We handpick every piece of lumber we use, looking for the best characteristics for each purpose, for the neck we look for hard stable and resonant Woods, sometimes with figured grain.

For the bodies we aim for stable resonant Woods, with great figure patterns for the clear finishes. We try to find the lighter pieces of lumber, but this characteristic is not always present, so in many cases we chamber our bodies for a lighter resonant instrument.

THE WOOD

SPECIES

Alder

Consider a medium weight wood, which gives a neutral tone with a tendency to accentuate the upper mid range. Normally used with solid color bodies, but sometimes can have a nice light figure.

Mahogany

Consider to be a medium weight wood, is very stable for bodies and necks, sometimes has nice grain, it can be used for natural or solid colors, in combination with other woods, such as Alder or maple we can add brightness, punch and sustain.

Is also very resonant wood.

Wenge

This is a dark and nicely grain African wood,

very stable and heavy, used mainly for 

neck construction.

Ash

This wood is on the heavy side, has beautiful open grain ideal for clear finishes, sound wise adds more treble and sustain, and in combination with Mahogany can sound warm and rich, but a full Ash body is normally well balanced.

Maple

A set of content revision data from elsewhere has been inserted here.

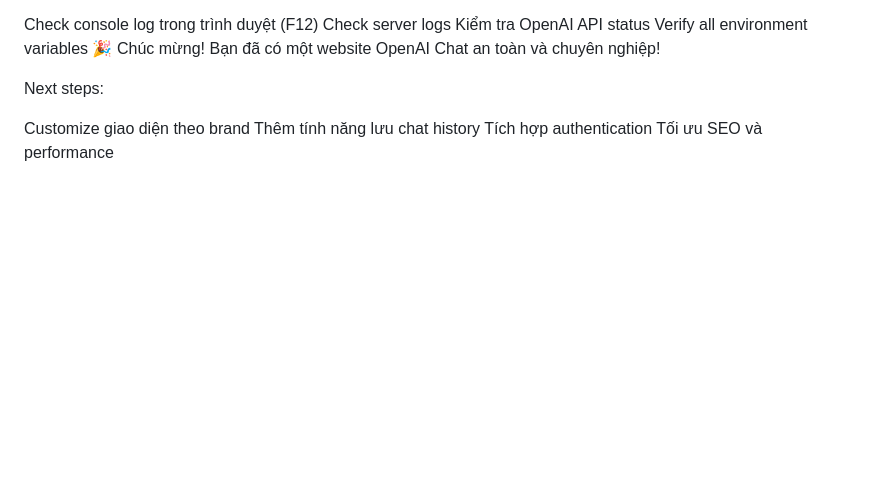
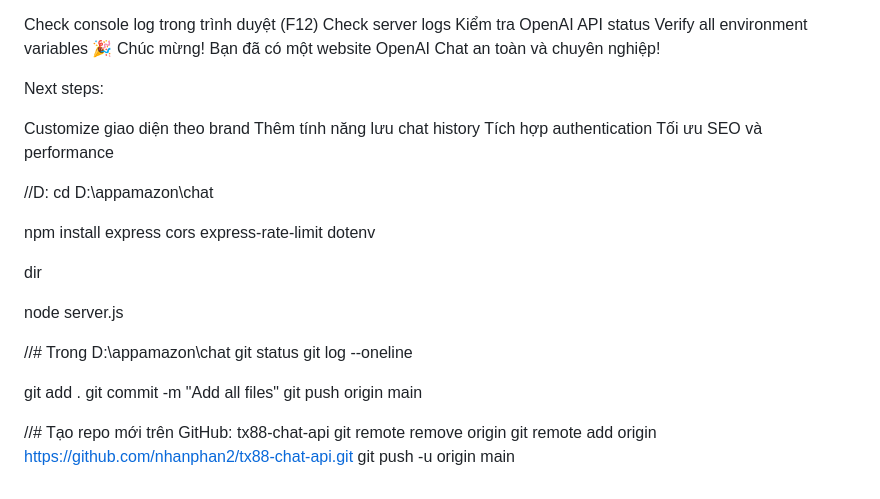
Before and after one commit to nhanphan2/edus-ai-deep, a Markdown page: README.md, the part around the change. GitHub-like rendering; blank space fills up the shorter version.

Commit message:
Add all files

```diff
--- a/README.md
+++ b/README.md
@@ -140,3 +140,26 @@ Customize giao diện theo brand
 Thêm tính năng lưu chat history
 Tích hợp authentication
 Tối ưu SEO và performance
+
+
+//D:
+cd D:\appamazon\chat
+
+npm install express cors express-rate-limit dotenv
+
+dir
+
+node server.js
+
+//# Trong D:\appamazon\chat
+git status
+git log --oneline
+
+git add .
+git commit -m "Add all files"
+git push origin main
+
+//# Tạo repo mới trên GitHub: tx88-chat-api
+git remote remove origin
+git remote add origin https://github.com/nhanphan2/tx88-chat-api.git
+git push -u origin main
```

This is a very important wood for building instruments, is widely used to build necks, due it's high density and stiffness, is also used for bodies giving an articulated tone with lots of bright tones with good attack and sustain. Consider a medium heavy wood, it´s great for many applications.

We use mainly 3 types of Maple:

Hard Rock

Flame

Birdseye

FINGERBOARD WOOD

Rosewood

Ebony

There are different species of Ebony used the most common are Macassar and Gabon, Macassar has more grain normally brown and straight, Gabon tends to be more uniform in color tending to be black with some brownish grain. Both are very hard and can be sanded to a very smooth finish, that gives excellent bright tone with great string attack.​

Birdseye Maple

This is a very stable and dense wood that requires finish, making it maintenance free, Maple is consider to add brightness and midrange to the tone, and works great with body woods such as Mahogany

or Alder.

This is a very common wood used in fretboards, normally has a dark brown color, tends to darken the sound in comparison with Maple or Ebony, but still a favorite for stringed instruments. Normally needs no finishing, just a coat of fret conditioning oil every year, or before if needed.​

Granadillo

This wood is no porous and dense normally Redish brown, with straight grain, but some boards can come with a strip of a different color normally very light and contrasting. Consider being similar to Rosewood it gives a brighter tighter tone in comparison.

We can get other species of wood by request.